▸ **WORK INSTRUCTIONS**:
Copy out each line of the entries where the word "پروژه" is present.

▸ **Excerpts from a dataset**:
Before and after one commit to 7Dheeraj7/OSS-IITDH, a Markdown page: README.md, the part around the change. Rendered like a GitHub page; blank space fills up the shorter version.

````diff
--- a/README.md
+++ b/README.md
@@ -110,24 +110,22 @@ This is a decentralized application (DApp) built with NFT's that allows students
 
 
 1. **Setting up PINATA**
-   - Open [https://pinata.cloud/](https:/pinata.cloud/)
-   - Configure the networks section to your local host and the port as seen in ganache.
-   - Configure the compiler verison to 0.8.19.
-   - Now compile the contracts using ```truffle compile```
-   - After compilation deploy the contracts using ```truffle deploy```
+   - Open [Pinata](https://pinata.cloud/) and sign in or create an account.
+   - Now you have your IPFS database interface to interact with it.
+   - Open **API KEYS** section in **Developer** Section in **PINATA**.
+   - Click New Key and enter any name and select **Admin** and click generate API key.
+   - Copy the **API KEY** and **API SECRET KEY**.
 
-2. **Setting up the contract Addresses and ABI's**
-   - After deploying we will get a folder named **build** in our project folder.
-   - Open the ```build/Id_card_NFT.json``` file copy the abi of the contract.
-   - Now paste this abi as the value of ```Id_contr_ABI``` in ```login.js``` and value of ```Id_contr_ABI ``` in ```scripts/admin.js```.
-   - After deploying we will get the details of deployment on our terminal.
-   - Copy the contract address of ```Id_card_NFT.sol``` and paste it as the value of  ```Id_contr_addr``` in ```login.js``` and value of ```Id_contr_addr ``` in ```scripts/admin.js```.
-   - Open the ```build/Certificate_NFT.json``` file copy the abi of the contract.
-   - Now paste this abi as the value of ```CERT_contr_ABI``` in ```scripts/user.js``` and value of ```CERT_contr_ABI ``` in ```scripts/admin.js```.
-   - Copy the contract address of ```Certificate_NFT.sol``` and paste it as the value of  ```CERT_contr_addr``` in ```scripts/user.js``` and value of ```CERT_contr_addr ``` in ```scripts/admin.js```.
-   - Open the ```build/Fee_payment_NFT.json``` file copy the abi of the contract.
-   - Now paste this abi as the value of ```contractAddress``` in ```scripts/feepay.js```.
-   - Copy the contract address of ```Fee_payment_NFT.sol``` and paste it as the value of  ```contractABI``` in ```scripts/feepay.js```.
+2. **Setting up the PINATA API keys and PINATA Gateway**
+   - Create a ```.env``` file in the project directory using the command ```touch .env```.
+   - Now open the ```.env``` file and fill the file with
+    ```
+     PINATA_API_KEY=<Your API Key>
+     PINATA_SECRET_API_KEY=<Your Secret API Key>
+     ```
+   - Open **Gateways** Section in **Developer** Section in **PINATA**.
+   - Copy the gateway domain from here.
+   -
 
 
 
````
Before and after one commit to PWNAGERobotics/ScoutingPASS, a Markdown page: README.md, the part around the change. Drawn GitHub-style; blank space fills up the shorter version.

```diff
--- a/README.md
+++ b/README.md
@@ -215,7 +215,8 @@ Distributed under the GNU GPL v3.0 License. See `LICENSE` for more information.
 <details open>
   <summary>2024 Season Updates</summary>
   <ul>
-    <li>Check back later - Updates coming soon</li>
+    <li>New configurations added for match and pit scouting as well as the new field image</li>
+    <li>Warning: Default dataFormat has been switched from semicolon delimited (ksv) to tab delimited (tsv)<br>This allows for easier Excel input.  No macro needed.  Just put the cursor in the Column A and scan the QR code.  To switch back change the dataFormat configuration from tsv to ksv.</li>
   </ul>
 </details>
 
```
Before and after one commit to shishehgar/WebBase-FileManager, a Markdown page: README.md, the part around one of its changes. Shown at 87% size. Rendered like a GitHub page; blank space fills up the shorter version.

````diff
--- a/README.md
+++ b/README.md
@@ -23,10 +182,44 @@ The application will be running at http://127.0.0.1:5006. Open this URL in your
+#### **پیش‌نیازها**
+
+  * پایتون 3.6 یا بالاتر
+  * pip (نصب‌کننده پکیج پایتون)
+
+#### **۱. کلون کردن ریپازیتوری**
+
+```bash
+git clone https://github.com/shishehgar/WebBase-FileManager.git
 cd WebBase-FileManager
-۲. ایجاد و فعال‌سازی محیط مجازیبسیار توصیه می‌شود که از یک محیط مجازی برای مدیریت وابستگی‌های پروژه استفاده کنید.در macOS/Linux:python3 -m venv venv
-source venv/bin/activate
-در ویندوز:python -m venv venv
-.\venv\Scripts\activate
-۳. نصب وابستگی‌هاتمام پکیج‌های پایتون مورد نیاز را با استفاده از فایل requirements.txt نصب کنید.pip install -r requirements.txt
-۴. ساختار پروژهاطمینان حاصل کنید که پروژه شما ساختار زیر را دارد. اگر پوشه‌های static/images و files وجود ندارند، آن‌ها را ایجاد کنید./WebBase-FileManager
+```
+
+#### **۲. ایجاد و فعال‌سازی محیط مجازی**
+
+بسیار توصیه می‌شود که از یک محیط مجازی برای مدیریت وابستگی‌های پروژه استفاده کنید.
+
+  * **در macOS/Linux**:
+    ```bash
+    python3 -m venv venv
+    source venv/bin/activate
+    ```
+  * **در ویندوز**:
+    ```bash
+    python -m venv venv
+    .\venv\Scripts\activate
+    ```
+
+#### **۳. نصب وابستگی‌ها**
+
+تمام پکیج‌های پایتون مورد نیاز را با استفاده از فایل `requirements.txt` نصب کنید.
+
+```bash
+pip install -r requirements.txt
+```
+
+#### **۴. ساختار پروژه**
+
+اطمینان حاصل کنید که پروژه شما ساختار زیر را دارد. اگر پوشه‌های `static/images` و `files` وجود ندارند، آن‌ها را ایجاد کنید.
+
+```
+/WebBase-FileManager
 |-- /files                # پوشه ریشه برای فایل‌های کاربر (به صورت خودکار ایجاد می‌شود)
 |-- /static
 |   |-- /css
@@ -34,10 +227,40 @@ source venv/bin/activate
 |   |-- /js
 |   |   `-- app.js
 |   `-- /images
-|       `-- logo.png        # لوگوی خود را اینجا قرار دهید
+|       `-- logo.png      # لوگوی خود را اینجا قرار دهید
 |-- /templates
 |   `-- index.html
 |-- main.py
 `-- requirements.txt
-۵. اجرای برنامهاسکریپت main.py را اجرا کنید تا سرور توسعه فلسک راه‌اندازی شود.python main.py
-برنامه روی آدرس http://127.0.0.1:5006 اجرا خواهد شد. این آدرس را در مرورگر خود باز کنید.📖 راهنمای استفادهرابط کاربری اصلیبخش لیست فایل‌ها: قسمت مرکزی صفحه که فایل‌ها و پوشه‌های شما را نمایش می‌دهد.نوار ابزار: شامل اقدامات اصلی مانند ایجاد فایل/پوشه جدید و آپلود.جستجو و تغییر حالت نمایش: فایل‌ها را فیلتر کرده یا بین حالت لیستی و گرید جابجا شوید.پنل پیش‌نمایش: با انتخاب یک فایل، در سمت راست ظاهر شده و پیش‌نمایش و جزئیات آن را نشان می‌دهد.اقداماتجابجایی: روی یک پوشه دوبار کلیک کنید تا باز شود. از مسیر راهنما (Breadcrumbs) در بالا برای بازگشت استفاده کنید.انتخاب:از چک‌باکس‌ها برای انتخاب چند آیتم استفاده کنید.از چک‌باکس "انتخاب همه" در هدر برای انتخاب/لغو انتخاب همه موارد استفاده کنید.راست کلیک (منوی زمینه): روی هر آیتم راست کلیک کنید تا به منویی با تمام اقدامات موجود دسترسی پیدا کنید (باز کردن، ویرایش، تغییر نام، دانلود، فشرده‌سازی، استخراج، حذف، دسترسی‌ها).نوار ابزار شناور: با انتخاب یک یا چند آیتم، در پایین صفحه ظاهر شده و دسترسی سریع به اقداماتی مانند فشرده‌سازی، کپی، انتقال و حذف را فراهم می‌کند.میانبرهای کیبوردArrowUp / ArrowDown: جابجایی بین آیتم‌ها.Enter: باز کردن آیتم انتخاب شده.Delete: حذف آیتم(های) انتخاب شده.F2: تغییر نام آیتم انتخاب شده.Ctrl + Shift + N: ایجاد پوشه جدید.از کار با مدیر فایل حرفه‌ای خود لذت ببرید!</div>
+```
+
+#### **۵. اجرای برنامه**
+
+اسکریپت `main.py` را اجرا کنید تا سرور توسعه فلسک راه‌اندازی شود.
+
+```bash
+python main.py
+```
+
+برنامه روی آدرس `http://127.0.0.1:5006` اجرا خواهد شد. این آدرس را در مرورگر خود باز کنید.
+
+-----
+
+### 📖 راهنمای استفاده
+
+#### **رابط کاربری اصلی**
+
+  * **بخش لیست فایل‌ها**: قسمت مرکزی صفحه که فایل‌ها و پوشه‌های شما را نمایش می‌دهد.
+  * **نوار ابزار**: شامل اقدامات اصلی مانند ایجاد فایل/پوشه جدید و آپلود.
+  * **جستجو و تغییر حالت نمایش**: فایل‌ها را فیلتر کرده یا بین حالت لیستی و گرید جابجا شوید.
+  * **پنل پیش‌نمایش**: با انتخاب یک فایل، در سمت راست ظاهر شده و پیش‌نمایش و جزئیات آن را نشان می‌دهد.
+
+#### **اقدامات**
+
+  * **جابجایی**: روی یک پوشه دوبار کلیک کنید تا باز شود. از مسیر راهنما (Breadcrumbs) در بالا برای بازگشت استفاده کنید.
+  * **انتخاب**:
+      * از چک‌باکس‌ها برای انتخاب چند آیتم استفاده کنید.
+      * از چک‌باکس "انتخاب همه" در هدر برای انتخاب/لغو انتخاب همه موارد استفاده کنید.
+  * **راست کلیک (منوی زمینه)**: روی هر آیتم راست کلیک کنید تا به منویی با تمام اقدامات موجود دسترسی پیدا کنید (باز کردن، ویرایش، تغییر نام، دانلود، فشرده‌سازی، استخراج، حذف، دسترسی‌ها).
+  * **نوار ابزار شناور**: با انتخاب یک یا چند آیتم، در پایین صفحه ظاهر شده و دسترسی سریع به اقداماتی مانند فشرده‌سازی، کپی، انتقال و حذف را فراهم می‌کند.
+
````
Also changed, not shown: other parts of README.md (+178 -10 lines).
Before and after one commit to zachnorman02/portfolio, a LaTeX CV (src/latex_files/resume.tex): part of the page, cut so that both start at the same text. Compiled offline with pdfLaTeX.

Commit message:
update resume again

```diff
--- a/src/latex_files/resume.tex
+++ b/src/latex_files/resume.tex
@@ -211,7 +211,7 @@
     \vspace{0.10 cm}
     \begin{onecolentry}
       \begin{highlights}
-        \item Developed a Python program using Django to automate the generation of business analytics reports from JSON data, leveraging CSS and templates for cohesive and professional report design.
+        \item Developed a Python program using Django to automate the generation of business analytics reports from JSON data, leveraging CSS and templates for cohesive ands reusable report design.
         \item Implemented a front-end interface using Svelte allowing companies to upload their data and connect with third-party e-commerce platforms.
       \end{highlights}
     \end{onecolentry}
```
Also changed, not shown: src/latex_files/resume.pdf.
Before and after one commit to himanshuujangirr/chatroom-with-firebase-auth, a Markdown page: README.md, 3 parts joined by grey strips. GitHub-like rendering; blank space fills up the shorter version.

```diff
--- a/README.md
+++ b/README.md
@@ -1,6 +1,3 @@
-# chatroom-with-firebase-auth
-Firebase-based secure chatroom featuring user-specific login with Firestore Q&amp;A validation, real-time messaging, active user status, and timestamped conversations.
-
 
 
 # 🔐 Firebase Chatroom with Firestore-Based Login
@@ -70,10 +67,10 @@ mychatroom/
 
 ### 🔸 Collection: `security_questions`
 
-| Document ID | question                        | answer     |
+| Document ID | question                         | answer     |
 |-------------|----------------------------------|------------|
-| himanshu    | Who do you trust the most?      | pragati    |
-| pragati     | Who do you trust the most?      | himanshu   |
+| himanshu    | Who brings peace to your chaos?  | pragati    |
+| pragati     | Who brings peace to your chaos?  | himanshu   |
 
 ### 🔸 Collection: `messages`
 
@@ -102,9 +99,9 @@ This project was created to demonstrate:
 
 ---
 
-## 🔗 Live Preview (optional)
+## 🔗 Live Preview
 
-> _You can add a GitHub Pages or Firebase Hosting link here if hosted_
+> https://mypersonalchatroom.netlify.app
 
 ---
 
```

▸ **SOLUTION TO THIS PROBLEM**:
-۲. ایجاد و فعال‌سازی محیط مجازیبسیار توصیه می‌شود که از یک محیط مجازی برای مدیریت وابستگی‌های پروژه استفاده کنید.در macOS/Linux:python3 -m venv venv
-۴. ساختار پروژهاطمینان حاصل کنید که پروژه شما ساختار زیر را دارد. اگر پوشه‌های static/images و files وجود ندارند، آن‌ها را ایجاد کنید./WebBase-FileManager
+بسیار توصیه می‌شود که از یک محیط مجازی برای مدیریت وابستگی‌های پروژه استفاده کنید.
+#### **۴. ساختار پروژه**
+اطمینان حاصل کنید که پروژه شما ساختار زیر را دارد. اگر پوشه‌های `static/images` و `files` وجود ندارند، آن‌ها را ایجاد کنید.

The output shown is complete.